In light of the media frenzy over international sporting icon Oscar Pistorius, we checked the futurefact database to see how South Africans feel about shooting people who have “broken into” your home. Since the futurefact survey was conducted last year we didn’t ask about who the person you shot at might be and whether there was any mistake in the identity of the ‘intruder’. But, it does provide us with a ‘before the event benchmark’, unclouded by current emotions and hype of how South Africans respond to the statement: “When somebody breaks into your house you have the right to shoot to kill”.
We should start by setting the stage: In 2012, around 5% of South Africans (fewer than in previous futurefact surveys) said that either they or someone in their household had been a victim of a serious or violent crime in the past year.
Nonetheless, just over six out of ten South Africans aged 15 years and over and pretty well across the board said that they were “afraid and alert all the time in case I become a victim of crime”. This is indicative of the state of mind that prevails in the country and provides the backdrop for why some South Africans may be somewhat trigger happy or why over half of us believe that: “If the police and government do nothing about crime, ordinary people have right to take the law into their own hands”.
So what do you do when someone breaks into your house? 46% of South Africans believe that it is your right to “shoot to kill” such an intruder 44% disagree and 10% say they “are not sure”.
futurefact has been surveying the attitudes and beliefs of South Africans since 1998. The findings presented above are from futurefact 2012 which is based on a probability sample of 2,946 adults aged 15 years and over living in communities of more than 500 people throughout South Africa and representing 21.6 million adults.

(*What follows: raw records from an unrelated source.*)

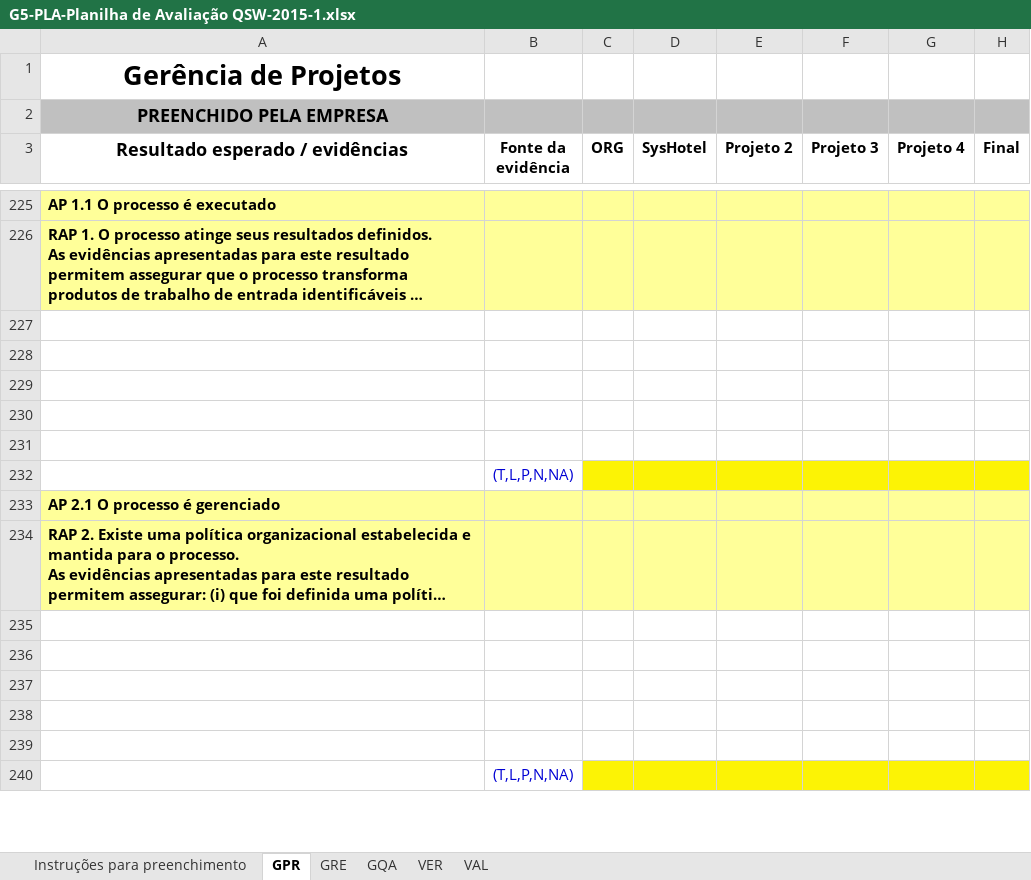
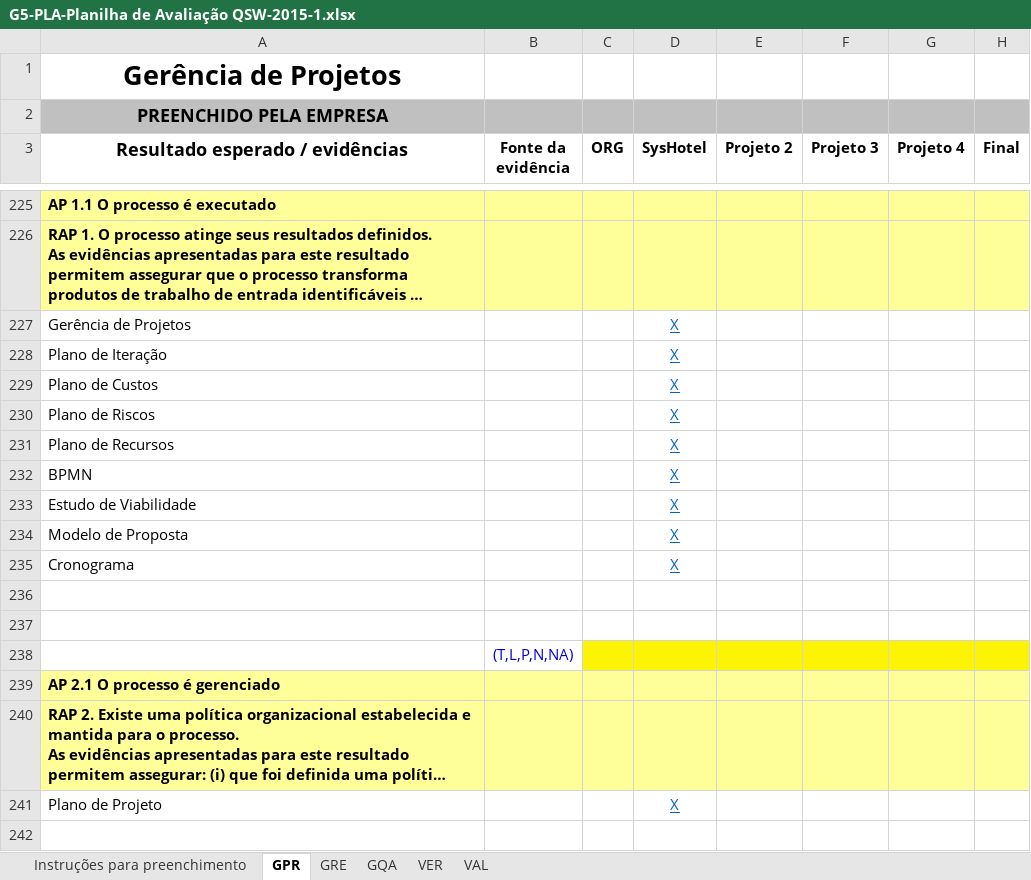
Before and after one commit to mariomjr/QualidadeSoftware2015, an Excel workbook: Documentos/G5-PLA-Planilha de Avaliação QSW-2015-1.xlsx, sheet GPR, drawn as a sheet; only a part is shown, gaps mark what is left out; the shorter side is filled out with more unchanged rows; long unchanged cells end in …; values as stored, in another font and other column widths than the file's, no borders; addresses are those after the commit; the diff names each change by its address in the sheet, - before the commit and + after, or states it on an @@ line.

```diff
--- a/Documentos/G5-PLA-Planilha de Avaliação QSW-2015-1.xlsx (sheet GPR)
+++ b/Documentos/G5-PLA-Planilha de Avaliação QSW-2015-1.xlsx (sheet GPR)
-row 227: (empty)
+row 227: Gerência de Projetos |  |  | X
-row 228: (empty)
+row 228: Plano de Iteração |  |  | X
-row 229: (empty)
+row 229: Plano de Custos |  |  | X
+row 230: Plano de Riscos |  |  | X
+row 231: Plano de Recursos |  |  | X
+row 232: BPMN |  |  | X
+row 233: Estudo de Viabilidade |  |  | X
+row 234: Modelo de Proposta |  |  | X
+row 235: Cronograma |  |  | X
-row 241: (empty)
+row 241: Plano de Projeto |  |  | X
```
Also changed, not shown: sheet VAL, sheet VER.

If you would like to find out more about futurefact and its extensive attitudinal databases please contact Jos Kuper 082 904 9939 or check out www.futurefact.co.za